Once this distinction is made, an organisation might then split each into two or three levels or tiers of priority.
“Transactional data is generally the lifeblood of the business,” IBRS analyst, Dr Kevin McIsaac, said. “You might consider a ‘Platinum’ class for your customer information system data, your ERP and supply chain data and your online transaction data. It has to be highly available during business hours if not 24/7, has to be stored on the best disk available, and mirrored and backed-up so that systems can be restored within minutes or seconds of any downtime.
“You might then have a slightly lower class, lets call it ‘Gold’ class, applied to that transactional data that is less time sensitive – perhaps for accounting systems and the like. For this data, restoring after downtime might be a little more relaxed. The business can still function if it had to wait an hour to bring this data back online.”
The same kind of formula can be applied to unstructured data. Email might be considered ‘Gold’ for example, as many organisations would all but shut down without access. But documents on file servers may fit into a ‘Bronze’ class.

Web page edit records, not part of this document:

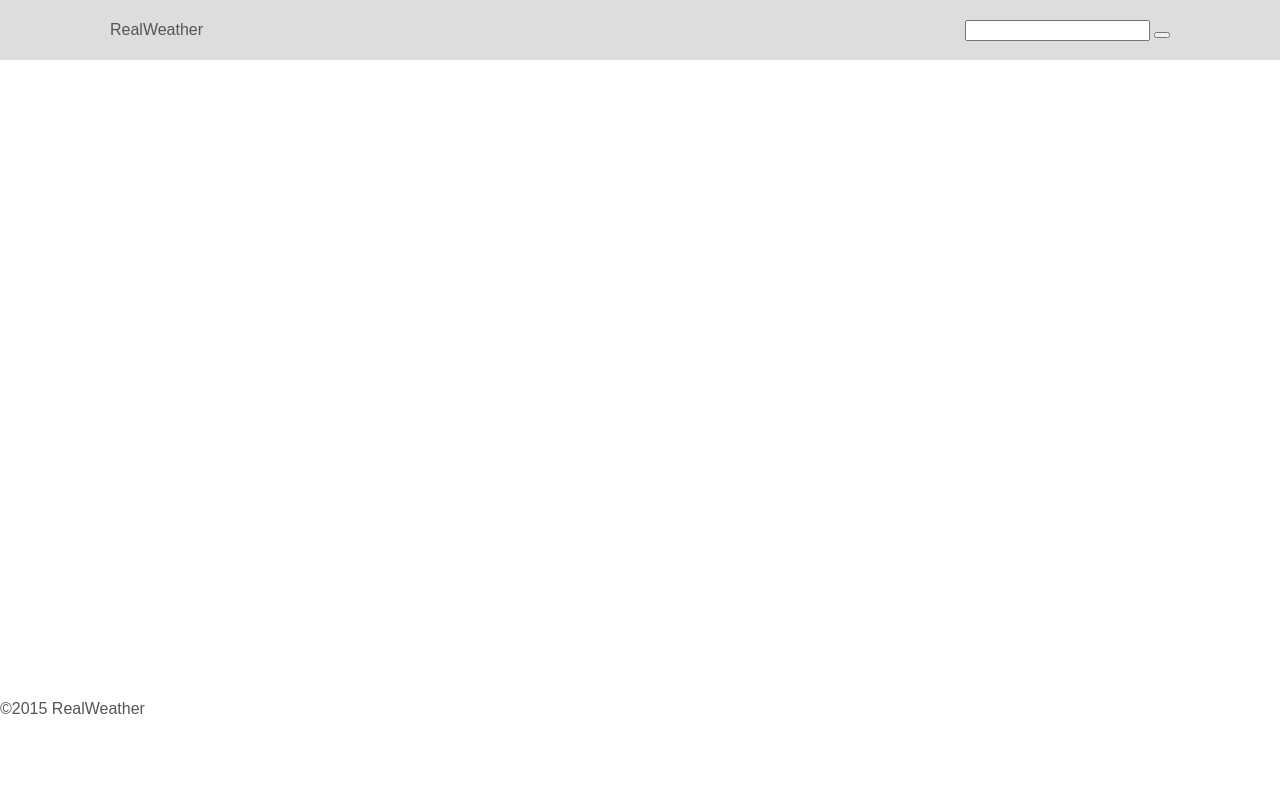
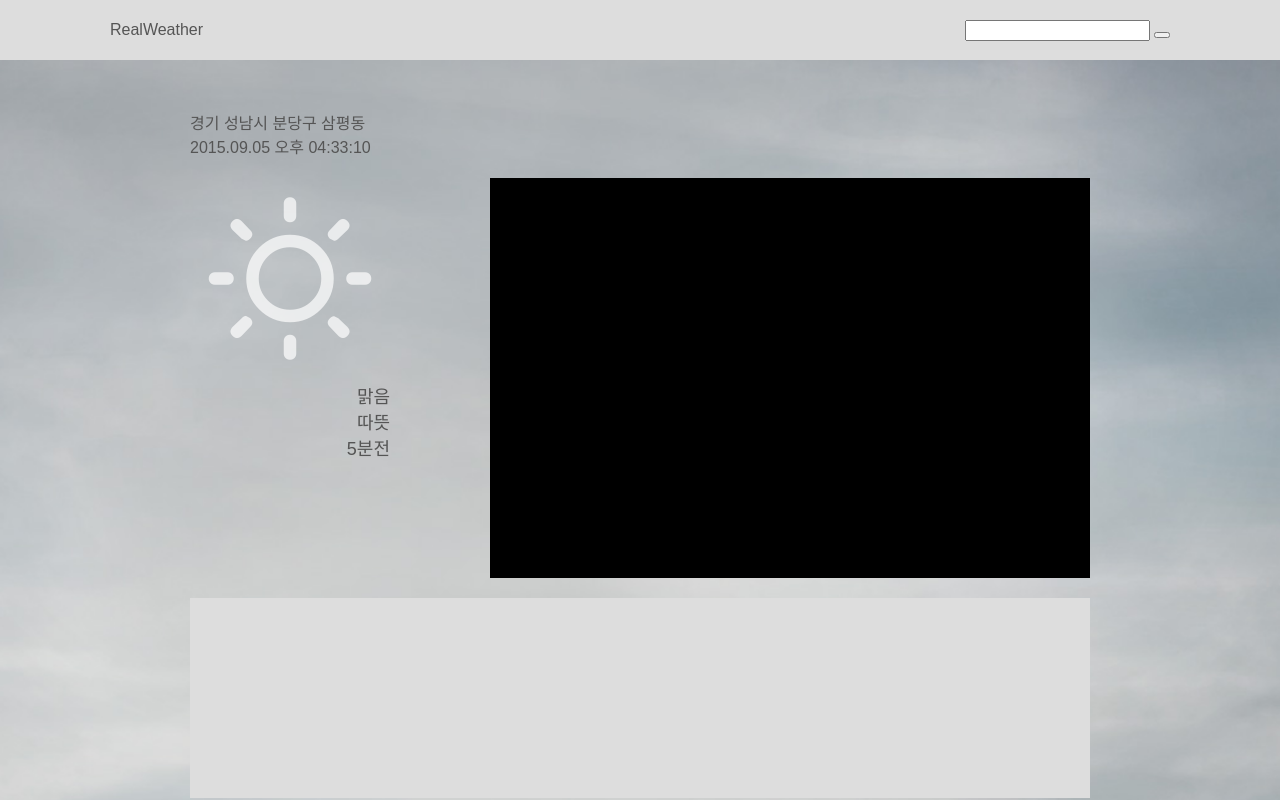
Before and after one commit to byjo/RealWeather, a plain HTML site: page index.html in a window 1280 px wide. Drawn offline with Linux system fonts and the light colour scheme.

Commit message:
#1 #2 오늘은 여기까지

```diff
--- a/asset/graphstyle.css
+++ b/asset/graphstyle.css
@@ -1,6 +1,8 @@
-svg.graph {
-	width: 800px;
-	height: 500px;
+svg.weather_graph {
+	width: 600px;
+	height: 400px;
+  float: right;
+  background-color: black;
 }
 
 .axis path, .axis line {
@@ -10,30 +12,30 @@ svg.graph {
   stroke-width: 1;
 }
 
-svg.graph .labels {
+svg.weather_graph .labels {
   font-family: Arial;
   font-size: 14px;
   kerning: 1;
 }
 
-svg.graph .labels.x-labels {
+svg.weather_graph .labels.x-labels {
   text-anchor: middle;
 }
 
-svg.graph .labels.y-labels {
+svg.weather_graph .labels.y-labels {
   text-anchor: end;
 }
 
-svg.graph .points {
+svg.weather_graph .points {
   stroke: white;
   stroke-width: 3;
 }
 
-svg.graph .first_set {
+svg.weather_graph .first_set {
   fill: #00554d;
 }
 
-svg.graph .lines {
+svg.weather_graph .lines {
   fill: none;
   stroke: #00554D;
 }
--- a/asset/style.css
+++ b/asset/style.css
@@ -5,24 +5,24 @@ a{text-decoration:none}
 ul, ol, li{list-style: none;}
 html, body{overflow: auto;}
 
-#wrapper {
-	height: 100%;
-	height: auto !important;
-	min-height: 100%;
-}
-
-#wrap-contents {
-	overflow: auto;
-	padding-bottom: 100px;
+@font-face {
+    font-family: 'MeteoconsRegular';
+    src: url('icon/meteocons-webfont.eot');
+    src: url('icon/meteocons-webfont.eot?#iefix') format('embedded-opentype'),
+         url('icon/meteocons-webfont.woff') format('woff'),
+         url('icon/meteocons-webfont.ttf') format('truetype'),
+         url('icon/meteocons-webfont.svg#MeteoconsRegular') format('svg');
+    font-weight: normal;
+    font-style: normal;
 }
 
 header {
 	height: 60px;
+	line-height: 60px;
 	background-color: #ddd;
-	line-height: 60px;
 }
 
-#title {
+.title {
 	float: left;
 	margin-left: 20px;
 }
@@ -32,23 +32,59 @@ nav {
 	margin-right: 20px;
 }
 
+#wrap_main {
+	width: 900px;
+	margin: 0 auto;
+}
+
 main {
-	height: 100%;
+	1height: calc(100% - 200px);
 	background-image: url("./image/bg_sky_a07.jpg");
 	background-size: cover;
 	background-position: center center;
 	background-repeat: no-repeat;
+	padding: 50px;
+}
+
+.weather_box {
+	overflow: hidden;
+}
+
+.time {
+	margin-bottom: 20px;
+}
+
+.weather_detail {
+	float: left;
+}
+
+.weather_detail .icon:before {
+	font-family: 'MeteoconsRegular';
+	content: attr(data-icon);
+	font-size: 200px;
+	color: rgba(255, 255, 255, 0.7);
+
+}
+
+.weather_detail .info {
+	text-align: right;
+	font-size: large;
+}
+
+form {
+	clear: both;
+	height: 200px;
+	background-color: #ddd;
+	margin-top: 20px;
 }
 
 footer {
-	clear: both;
-	position: relative;
-	margin-top: -100px;
-	height: 100px;
+
+	height: 140px;
 }
 
 @media (min-width: 1100px) {
-	#wrap-header {
+	#wrap_header {
 		width: 1100px;
 		margin: 0 auto;
 	}
--- a/index.html
+++ b/index.html
@@ -4,13 +4,12 @@
 		<meta charset="utf-8">
 		<title>RealWeather</title>
 		<link rel="stylesheet" href="./asset/style.css">
+		<link rel="stylesheet" href="./asset/graphstyle.css">
 	</head>
 	<body>
-		<div id="wrapper">
-			<div id="wrap-contents">
 		<header>
-					<div id="wrap-header">
-						<div id="title">
+			<div id="wrap_header">
+				<div class="title">
 					<span></span>
 					<span>RealWeather</span>
 				</div>
@@ -23,15 +22,31 @@
 		</header>
 
 		<main>
-					<section>
+			<div id="wrap_main">
+				<section class="weather_box">
+					<div class="location">
+						경기 성남시 분당구 삼평동
+					</div>
+					<div class="time">
+						2015.09.05 오후 04:33:10
+					</div>
+					<div class="weather_detail">
+						<div class="icon" data-icon="B"></div>
+						<div class="info sky">맑음</div>
+						<div class="info temperature">따뜻</div>
+						<div class="info time">5분전</div>
+					</div>
 
+					<svg class="weather_graph">
+
+					</svg>
 				</section>
-		<!-- 			<svg>
 
-					</svg> -->
+				<form class="form">
+
+				</form>
+			</div>
 		</main>
-			</div>
-		</div>
 
 		<footer>
 			<p>©2015 RealWeather</p>
```
Also changed, not shown: asset/icon/meteocons-webfont.svg (added), asset/icon/meteocons-webfont.ttf (added), asset/icon/meteocons-webfont.woff (added), 1 other file. Lines whose indentation alone changed are shown as unchanged.
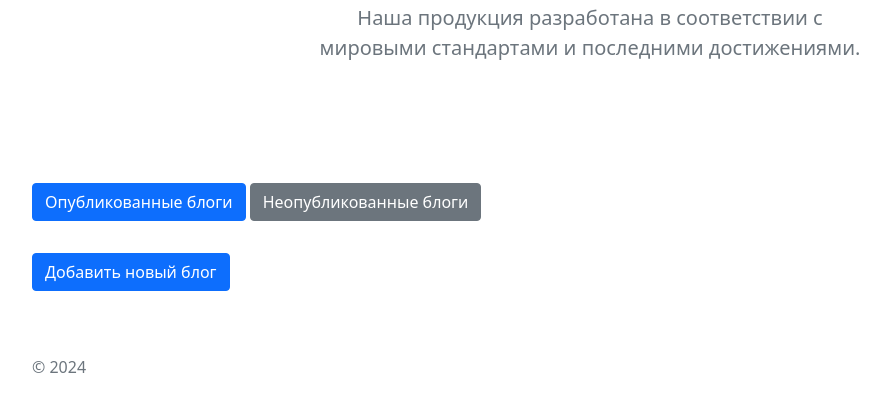
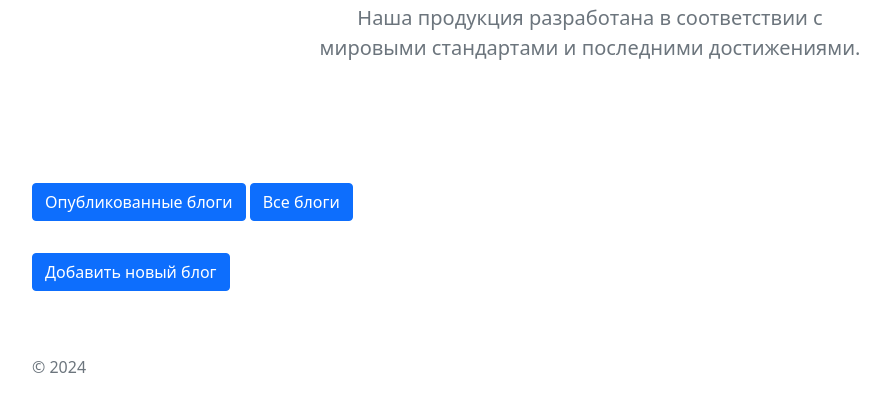
Before and after one commit to alias1969/HomeTask_Catalog, a Django app: page /blogs/blogs in a window 1280 px wide. Shown: the part 253-665 px from the top of the page, without its empty margins (50-940 px from the left). Run offline with Django 5.2, Linux system fonts and the light colour scheme; data that the repository does not hold is empty; some libraries are stand-ins or nearby versions.

Commit message:
filter in blogs: published/ unpublished

```diff
--- a/blogs/templates/blogs/blogs_list.html
+++ b/blogs/templates/blogs/blogs_list.html
@@ -5,10 +5,11 @@
     <div class="row">
         <div class="col-12">
             <p>
-                <a href="{% url 'blogs:blogs_list' %}" class="btn btn-primary my-2">Опубликованные
+                <a href="{% url 'blogs:blogs_list' %}?pub=True" class="btn btn-primary my-2">Опубликованные
                     блоги</a>
-                <a href="{% url 'blogs:blogs_list_not_published' %}" class="btn btn-secondary my-2">Неопубликованные
+                <a href="{% url 'blogs:blogs_list' %}?pub=False" class="btn btn-primary my-2">Все
                     блоги</a>
+
             </p>
         </div>
     </div>
--- a/blogs/urls.py
+++ b/blogs/urls.py
@@ -7,7 +7,6 @@ from django.urls import path
 from blogs.apps import BlogsConfig
 from blogs.views import (
     BlogsListView,
-    BlogsListViewNotPublished,
     BlogsDetailView,
     BlogsCreateView,
     BlogsUpdateView,
@@ -21,7 +20,6 @@ app_name = BlogsConfig.name
 
 urlpatterns = [
     path("blogs", BlogsListView.as_view(), name="blogs_list"),
-    path("blogs/unpublished/", BlogsListViewNotPublished.as_view(), name="blogs_list_not_published"),
     path("<int:pk>/", BlogsDetailView.as_view(), name="blogs_detail"),
     path("create", BlogsCreateView.as_view(), name="blogs_create"),
     path("<int:pk>/update/", BlogsUpdateView.as_view(), name="blogs_update"),
--- a/blogs/views.py
+++ b/blogs/views.py
@@ -20,20 +20,13 @@ class BlogsListView(ListView):
     model = Blogs
 
     def get_queryset(self, *args, **kwargs):
-        """Получает все блоги, которые опубликованы"""
+        """Получает блоги, которые опубликованы"""
         queryset = super().get_queryset(*args, **kwargs)
-        queryset = queryset.filter(is_published=True)
-        return queryset
+        if self.request.GET.get('pub') == 'True':
+            queryset = queryset.filter(is_published=True)
+            return queryset
 
-
-class BlogsListViewNotPublished(ListView):
-    """Страница списка блогов"""
-    model = Blogs
-
-    def get_queryset(self, *args, **kwargs):
-        """Получает все блоги, которые не опубликованы"""
-        queryset = super().get_queryset(*args, **kwargs)
-        queryset = queryset.filter(is_published=False)
+        # все блоги
         return queryset
 
 
```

Once a business has a good view of its data, it can make far smarter decisions as to what storage technologies to use in its overall mix. ‘Platinum’ data, for example, might require the more expensive fibre channel connectivity and best-grade hardware available to ensure uptime and speed of access. But the disaster recovery site it fails over to might only require ‘Gold’ or ‘Bronze’ level disk.
However, ask any line of business manager what level of storage they want and they will all demand the best. McIsaac recommended IT departments bill business units per terabyte of storage, with a different price per terabyte for each level (Platinum, Gold or Bronze).
“A high price on Platinum and a far lower price on Bronze drives line of business managers down to realistic expectations,” McIsaac claimed. “It gives business units guidance on what service levels they truly require and ensures that storage technologies are used appropriately.”
After classifying their data, customers still face the problem of dealing with the rising data flood.
Traditionally, when capacity ran out, IT decision makers increased the supply of disk or set limits on usage. These days, to undertake the first course of action users are increasingly purchasing SATA drives.
Although slower and having a higher failure rate than fibre channel, it is cheaper and often married with applications that aren’t as essential, according to NEC server and storage specialist, Anthony Pepin.